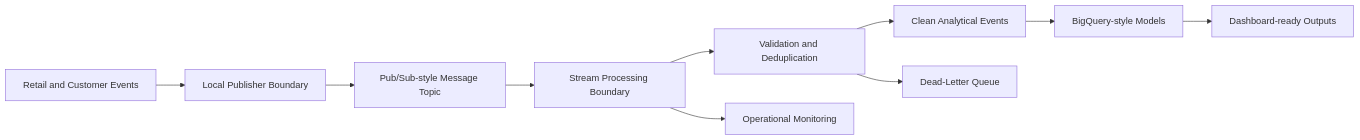
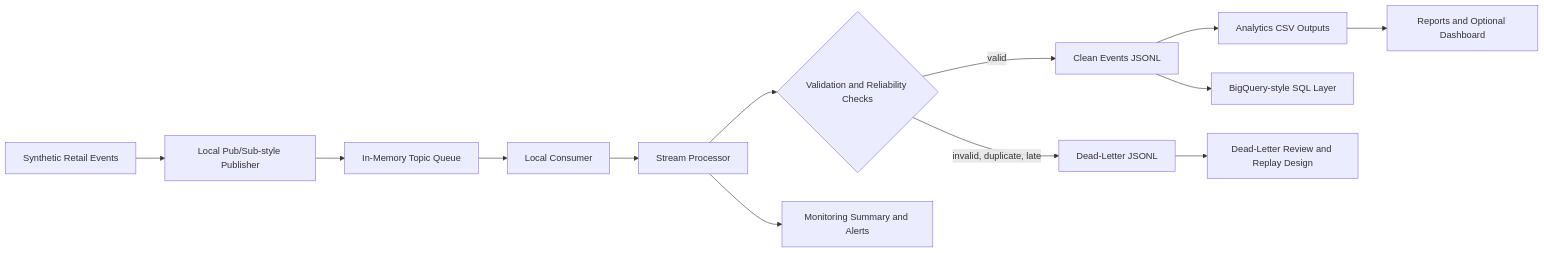
One commit to Ibraheemolasupogit/gcp-realtime-data-engineering-platform changed the diagram in README.md. Above: the diagram before and after it, drawn with Mermaid. The commit also changed other lines of this file and 13 other files, not shown here.

````diff
--- a/README.md
+++ b/README.md
@@ -25,12 +26,15 @@
 ```mermaid
 flowchart LR
-    A["Retail and Customer Events"] --> B["Local Publisher Boundary"]
-    B --> C["Pub/Sub-style Message Topic"]
-    C --> D["Stream Processing Boundary"]
-    D --> E["Validation and Deduplication"]
-    E --> F["Clean Analytical Events"]
-    E --> G["Dead-Letter Queue"]
-    F --> H["BigQuery-style Models"]
-    H --> I["Dashboard-ready Outputs"]
-    D --> J["Operational Monitoring"]
+    A["Synthetic Retail Events"] --> B["Local Pub/Sub-style Publisher"]
+    B --> C["In-Memory Topic Queue"]
+    C --> D["Local Consumer"]
+    D --> E["Stream Processor"]
+    E --> F{"Validation and Reliability Checks"}
+    F -->|"valid"| G["Clean Events JSONL"]
+    F -->|"invalid, duplicate, late"| H["Dead-Letter JSONL"]
+    G --> I["Analytics CSV Outputs"]
+    G --> J["BigQuery-style SQL Layer"]
+    H --> K["Dead-Letter Review and Replay Design"]
+    I --> L["Reports and Optional Dashboard"]
+    E --> M["Monitoring Summary and Alerts"]
 ```
````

########

Write out the material above exactly. Skip the pictures.

* [Solved exercise]
One commit to Ibraheemolasupogit/gcp-realtime-data-engineering-platform changed the diagram in README.md. Above: the diagram before and after it, drawn with Mermaid. The commit also changed other lines of this file and 13 other files, not shown here.

````diff
--- a/README.md
+++ b/README.md
@@ -25,12 +26,15 @@
 ```mermaid
 flowchart LR
-    A["Retail and Customer Events"] --> B["Local Publisher Boundary"]
-    B --> C["Pub/Sub-style Message Topic"]
-    C --> D["Stream Processing Boundary"]
-    D --> E["Validation and Deduplication"]
-    E --> F["Clean Analytical Events"]
-    E --> G["Dead-Letter Queue"]
-    F --> H["BigQuery-style Models"]
-    H --> I["Dashboard-ready Outputs"]
-    D --> J["Operational Monitoring"]
+    A["Synthetic Retail Events"] --> B["Local Pub/Sub-style Publisher"]
+    B --> C["In-Memory Topic Queue"]
+    C --> D["Local Consumer"]
+    D --> E["Stream Processor"]
+    E --> F{"Validation and Reliability Checks"}
+    F -->|"valid"| G["Clean Events JSONL"]
+    F -->|"invalid, duplicate, late"| H["Dead-Letter JSONL"]
+    G --> I["Analytics CSV Outputs"]
+    G --> J["BigQuery-style SQL Layer"]
+    H --> K["Dead-Letter Review and Replay Design"]
+    I --> L["Reports and Optional Dashboard"]
+    E --> M["Monitoring Summary and Alerts"]
 ```
````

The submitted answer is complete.